Could you output the entries that follow exactly, omitting any pictures they contain?

[Opening Information supplied section]

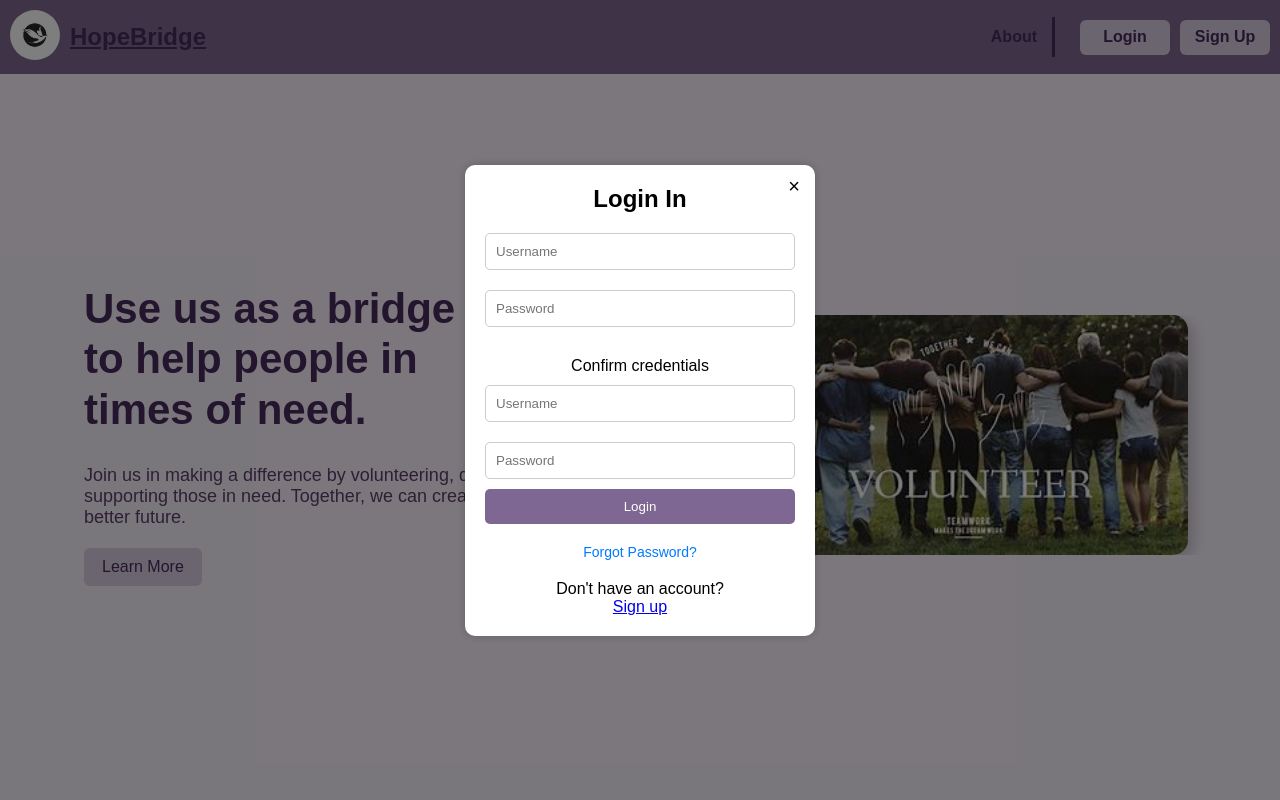
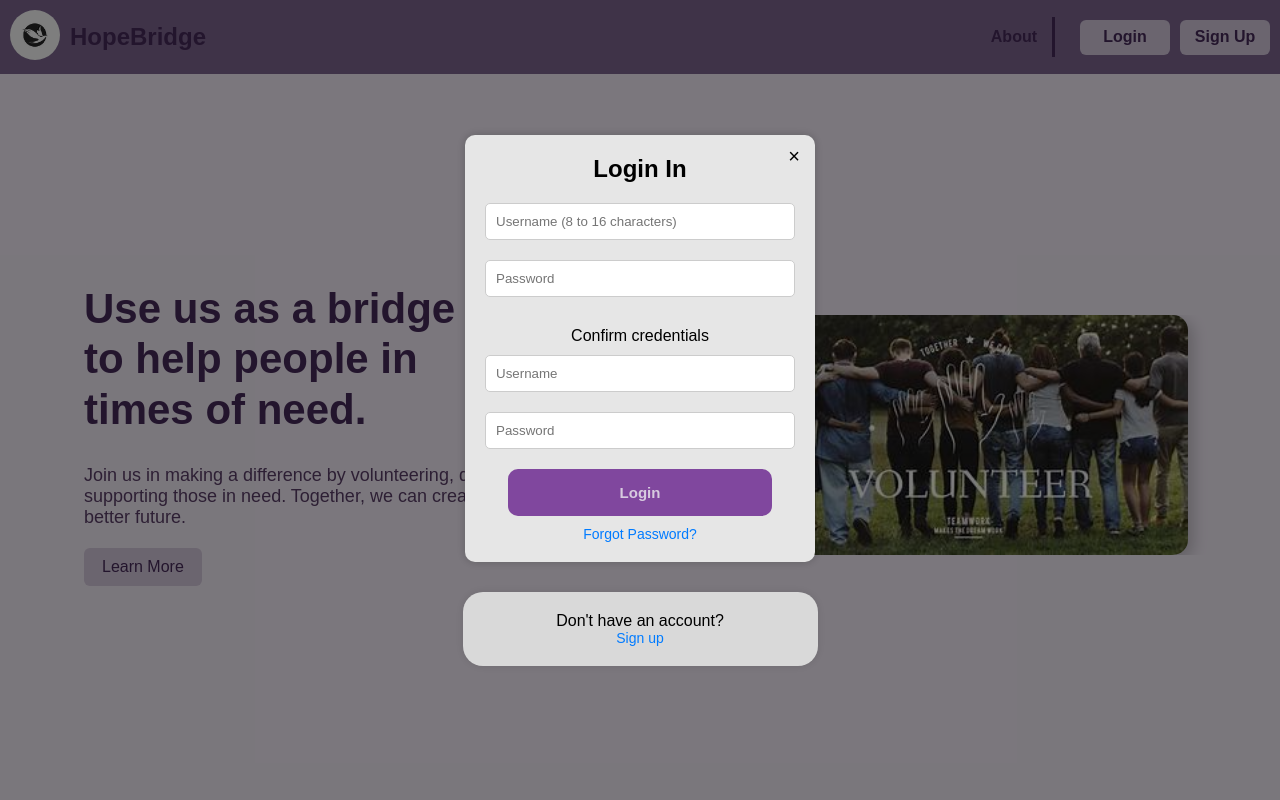
Before and after one commit to davidmanaloto/HopeBridge, a PHP site: page /home.html in a window 1280 px wide, after a click on "Login". Run offline with PHP 8.4, Linux system fonts and the light colour scheme.

Commit message:
ayos na yung login and sign up pwede na

```diff
--- a/accountret.html
+++ b/accountret.html
@@ -9,7 +9,6 @@
         <form action="login" method="GET">
             <div class="logo-container">
                 <a href="home.html"><img src="bird.jpeg" alt="Company Logo" class="Logo"></a>
-                <label>Welcome to </label>
                 <a href="home.html" class="HopeBridge">HopeBridge</a>
                 <h1 class="ar">Account Retrieve</h1>
                 <p class="fgp">Your password has been sent to your Email please go back to Login page</p>
--- a/forgotpass.html
+++ b/forgotpass.html
@@ -9,7 +9,6 @@
         <form action="emailsend.php" method="POST">
             <div class="logo-container">
                 <a href="home.html"><img src="bird.jpeg" alt="Company Logo" class="Logo"></a>
-                <label>Welcome to </label>
                 <a href="home.html" class="HopeBridge">HopeBridge</a>
                 <h1 class="ar">Account recovery</h1>
                 <p class="fgp">To get a verification code, enter your email address you added to your account</p>
--- a/home.html
+++ b/home.html
@@ -20,22 +20,24 @@
         </nav>
     </header>
 
-    <!-- Move Modals Below Header -->
     <div id="loginModal" class="modal">
         <div class="modal-content">
             <span class="close" onclick="closeModal('loginModal')">&times;</span>
             <h2>Login In</h2>
 
             <form action="login.php" method="post">
-                <input type="text" name="username1" placeholder="Username" required>
+                <input type="text" name="username1" placeholder="Username (8 to 16 characters)" required>
                 <input type="password" name="password1" placeholder="Password" required>
                 <p>Confirm credentials</p>
                 <input type="text" name="username2" placeholder="Username" required>
                 <input type="password" name="password2" placeholder="Password" required>
                 <button type="submit" name="modal-btn">Login</button>
-                <a href="forgotpass.html" class="forgot-password">Forgot Password?</a>
-            <p>Don't have an account? <br> <a href="#" onclick="switchModal('loginModal', 'signupModal')">Sign up</a></p>
+                <a href="forgotpass.html" class="change-window">Forgot Password?</a>
             </form>
+        </div>
+
+        <div class="gosignup-container">
+            <p>Don't have an account? <br> <a href="#" onclick="switchModal('loginModal', 'signupModal')" class="change-window">Sign up</a></p>
         </div>
     </div>
 
@@ -54,9 +56,11 @@
             <input type="email" name="email2" placeholder="Email" required>
             <input type="password" name="password2" placeholder="Password" required>
             <button type="submit" class="modal-btn">Sign Up</button>
+        </form>
+    </div>
 
-                <p>Already have an account? <br> <a href="#" onclick="switchModal('signupModal', 'loginModal')">Sign in</a></p>
-            </form>
+    <div class="gosignup-container">
+        <p>Already have an account? <br> <a href="#" onclick="switchModal('signupModal', 'loginModal')" class="change-window">Sign in</a></p>
     </div>
 </div>
 
--- a/styles.css
+++ b/styles.css
@@ -47,6 +47,25 @@
     color: #472A5A;
     user-select: none;
     font-weight: 900;
+    text-decoration: none;
+}
+
+.HopeBridge::after {
+    content: '';
+    position: absolute;
+    left: 65px;
+    bottom: 14px;
+    width: 165px;
+    height: 3px;
+    background: #472A5A;
+    border-radius: 5px;
+    transform: scaleX(0);
+    transition: transform 1s;
+}
+
+.HopeBridge:hover::after {
+    transform: scaleX(1);
+    transform-origin: left;
 }
 .nav-menu {
     display: flex;
@@ -185,7 +204,9 @@
     .image-container img {
         width: 350px;
     }
+
 }
+
 .modal {
     display: none;
     position: fixed;
@@ -201,7 +222,7 @@
 }
 
 .modal-content {
-    background: #fff;
+    background: #e6e6e6; /* Background for the modal */
     padding: 20px;
     width: 350px;
     border-radius: 10px;
@@ -209,6 +230,13 @@
     text-align: center;
     position: relative;
     animation: fadeIn 0.3s ease-in-out;
+    margin-bottom: 20px; /* Space between modal and gosignup */
+}
+
+.modal {
+    display: none;
+    flex-direction: column; /* Stack children vertically */
+    align-items: center; /* Center children horizontally */
 }
 
 @keyframes fadeIn {
@@ -226,21 +254,27 @@
 }
 
 .modal-content input {
-    width: 100%;
-    padding: 10px;
-    margin: 10px 0;
-    border: 1px solid #ccc;
-    border-radius: 5px;
+    width: 80%;
+    padding: 12px;
+    margin: 20px auto;
+    background-color: #fff;
+    border: none;
+    border-radius: 10px;
+    display: block;
 }
 
 .modal-content button {
-    width: 100%;
-    padding: 10px;
-    background: #7E6792;
-    color: white;
-    border: none;
-    border-radius: 5px;
+    background-color: #80479e;
+    color: #d7cbdf;
+    border: #ffff;
+    padding: 15px;
+    border-radius: 10px;
     cursor: pointer;
+    width: 85%;
+    display: block;
+    margin: 10px auto;
+    font-size: 15px;
+    font-weight: 700;
     transition: 0.3s;
 }
 .modal-content p{
@@ -290,15 +324,18 @@
     background: #0056b3;
 }
 
-.forgot-password {
+.change-window {
     display: block;
-    margin-top: 20px;
     font-size: 14px;
     color: #007BFF;
     text-decoration: none;
 }
 
-.forgot-password:hover {
+.change-window a{
+    align-items: normal;
+}
+
+.change-window:hover {
     text-decoration: underline;
 }
 
@@ -311,3 +348,27 @@
 .modal-link:hover {
     text-decoration: underline;
 }
+
+.gosignup-container {
+    background-color: #D9D9D9; /* Background for the signup container */
+    padding: 20px;
+    border-radius: 20px;
+    box-shadow: 0 0 10px rgba(0, 0, 0, 0.1);
+    width: 355px;
+    text-align: center; /* Center the text */
+    margin-top: 10px; /* Space above and below the container */
+}
+
+.gosignup p {
+    margin: 10px 0;
+}
+
+
+.gosignup a {
+    color: #007bff; /* Link color */
+    text-decoration: none; /* Remove underline */
+}
+
+.gosignup a:hover {
+    text-decoration: underline; /* Underline on hover */
+}
--- a/verify.html
+++ b/verify.html
@@ -9,7 +9,6 @@
         <form action="verify.php" method="POST">
             <div class="logo-container">
                 <a href="home.html"><img src="bird.jpeg" alt="Company Logo" class="Logo"></a>
-                <label>Welcome to </label>
                 <a href="home.html" class="HopeBridge">HopeBridge</a>
                 <h1 class="ar">Enter the code</h1>
                 <p class="fgp">An email with verification code was just sent to Example@gmail.com</p>
```
Also changed, not shown: login.html (added, +27 -0 lines), signup.html (added, +27 -0 lines). Lines whose indentation alone changed are shown as unchanged.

[Closing Information supplied section]

# [Exercise answer]
Before and after one commit to davidmanaloto/HopeBridge, a PHP site: page /home.html in a window 1280 px wide, after a click on "Login". Run offline with PHP 8.4, Linux system fonts and the light colour scheme.

Commit message:
ayos na yung login and sign up pwede na

```diff
--- a/accountret.html
+++ b/accountret.html
@@ -9,7 +9,6 @@
         <form action="login" method="GET">
             <div class="logo-container">
                 <a href="home.html"><img src="bird.jpeg" alt="Company Logo" class="Logo"></a>
-                <label>Welcome to </label>
                 <a href="home.html" class="HopeBridge">HopeBridge</a>
                 <h1 class="ar">Account Retrieve</h1>
                 <p class="fgp">Your password has been sent to your Email please go back to Login page</p>
--- a/forgotpass.html
+++ b/forgotpass.html
@@ -9,7 +9,6 @@
         <form action="emailsend.php" method="POST">
             <div class="logo-container">
                 <a href="home.html"><img src="bird.jpeg" alt="Company Logo" class="Logo"></a>
-                <label>Welcome to </label>
                 <a href="home.html" class="HopeBridge">HopeBridge</a>
                 <h1 class="ar">Account recovery</h1>
                 <p class="fgp">To get a verification code, enter your email address you added to your account</p>
--- a/home.html
+++ b/home.html
@@ -20,22 +20,24 @@
         </nav>
     </header>
 
-    <!-- Move Modals Below Header -->
     <div id="loginModal" class="modal">
         <div class="modal-content">
             <span class="close" onclick="closeModal('loginModal')">&times;</span>
             <h2>Login In</h2>
 
             <form action="login.php" method="post">
-                <input type="text" name="username1" placeholder="Username" required>
+                <input type="text" name="username1" placeholder="Username (8 to 16 characters)" required>
                 <input type="password" name="password1" placeholder="Password" required>
                 <p>Confirm credentials</p>
                 <input type="text" name="username2" placeholder="Username" required>
                 <input type="password" name="password2" placeholder="Password" required>
                 <button type="submit" name="modal-btn">Login</button>
-                <a href="forgotpass.html" class="forgot-password">Forgot Password?</a>
-            <p>Don't have an account? <br> <a href="#" onclick="switchModal('loginModal', 'signupModal')">Sign up</a></p>
+                <a href="forgotpass.html" class="change-window">Forgot Password?</a>
             </form>
+        </div>
+
+        <div class="gosignup-container">
+            <p>Don't have an account? <br> <a href="#" onclick="switchModal('loginModal', 'signupModal')" class="change-window">Sign up</a></p>
         </div>
     </div>
 
@@ -54,9 +56,11 @@
             <input type="email" name="email2" placeholder="Email" required>
             <input type="password" name="password2" placeholder="Password" required>
             <button type="submit" class="modal-btn">Sign Up</button>
+        </form>
+    </div>
 
-                <p>Already have an account? <br> <a href="#" onclick="switchModal('signupModal', 'loginModal')">Sign in</a></p>
-            </form>
+    <div class="gosignup-container">
+        <p>Already have an account? <br> <a href="#" onclick="switchModal('signupModal', 'loginModal')" class="change-window">Sign in</a></p>
     </div>
 </div>
 
--- a/styles.css
+++ b/styles.css
@@ -47,6 +47,25 @@
     color: #472A5A;
     user-select: none;
     font-weight: 900;
+    text-decoration: none;
+}
+
+.HopeBridge::after {
+    content: '';
+    position: absolute;
+    left: 65px;
+    bottom: 14px;
+    width: 165px;
+    height: 3px;
+    background: #472A5A;
+    border-radius: 5px;
+    transform: scaleX(0);
+    transition: transform 1s;
+}
+
+.HopeBridge:hover::after {
+    transform: scaleX(1);
+    transform-origin: left;
 }
 .nav-menu {
     display: flex;
@@ -185,7 +204,9 @@
     .image-container img {
         width: 350px;
     }
+
 }
+
 .modal {
     display: none;
     position: fixed;
@@ -201,7 +222,7 @@
 }
 
 .modal-content {
-    background: #fff;
+    background: #e6e6e6; /* Background for the modal */
     padding: 20px;
     width: 350px;
     border-radius: 10px;
@@ -209,6 +230,13 @@
     text-align: center;
     position: relative;
     animation: fadeIn 0.3s ease-in-out;
+    margin-bottom: 20px; /* Space between modal and gosignup */
+}
+
+.modal {
+    display: none;
+    flex-direction: column; /* Stack children vertically */
+    align-items: center; /* Center children horizontally */
 }
 
 @keyframes fadeIn {
@@ -226,21 +254,27 @@
 }
 
 .modal-content input {
-    width: 100%;
-    padding: 10px;
-    margin: 10px 0;
-    border: 1px solid #ccc;
-    border-radius: 5px;
+    width: 80%;
+    padding: 12px;
+    margin: 20px auto;
+    background-color: #fff;
+    border: none;
+    border-radius: 10px;
+    display: block;
 }
 
 .modal-content button {
-    width: 100%;
-    padding: 10px;
-    background: #7E6792;
-    color: white;
-    border: none;
-    border-radius: 5px;
+    background-color: #80479e;
+    color: #d7cbdf;
+    border: #ffff;
+    padding: 15px;
+    border-radius: 10px;
     cursor: pointer;
+    width: 85%;
+    display: block;
+    margin: 10px auto;
+    font-size: 15px;
+    font-weight: 700;
     transition: 0.3s;
 }
 .modal-content p{
@@ -290,15 +324,18 @@
     background: #0056b3;
 }
 
-.forgot-password {
+.change-window {
     display: block;
-    margin-top: 20px;
     font-size: 14px;
     color: #007BFF;
     text-decoration: none;
 }
 
-.forgot-password:hover {
+.change-window a{
+    align-items: normal;
+}
+
+.change-window:hover {
     text-decoration: underline;
 }
 
@@ -311,3 +348,27 @@
 .modal-link:hover {
     text-decoration: underline;
 }
+
+.gosignup-container {
+    background-color: #D9D9D9; /* Background for the signup container */
+    padding: 20px;
+    border-radius: 20px;
+    box-shadow: 0 0 10px rgba(0, 0, 0, 0.1);
+    width: 355px;
+    text-align: center; /* Center the text */
+    margin-top: 10px; /* Space above and below the container */
+}
+
+.gosignup p {
+    margin: 10px 0;
+}
+
+
+.gosignup a {
+    color: #007bff; /* Link color */
+    text-decoration: none; /* Remove underline */
+}
+
+.gosignup a:hover {
+    text-decoration: underline; /* Underline on hover */
+}
--- a/verify.html
+++ b/verify.html
@@ -9,7 +9,6 @@
         <form action="verify.php" method="POST">
             <div class="logo-container">
                 <a href="home.html"><img src="bird.jpeg" alt="Company Logo" class="Logo"></a>
-                <label>Welcome to </label>
                 <a href="home.html" class="HopeBridge">HopeBridge</a>
                 <h1 class="ar">Enter the code</h1>
                 <p class="fgp">An email with verification code was just sent to Example@gmail.com</p>
```
Also changed, not shown: login.html (added, +27 -0 lines), signup.html (added, +27 -0 lines). Lines whose indentation alone changed are shown as unchanged.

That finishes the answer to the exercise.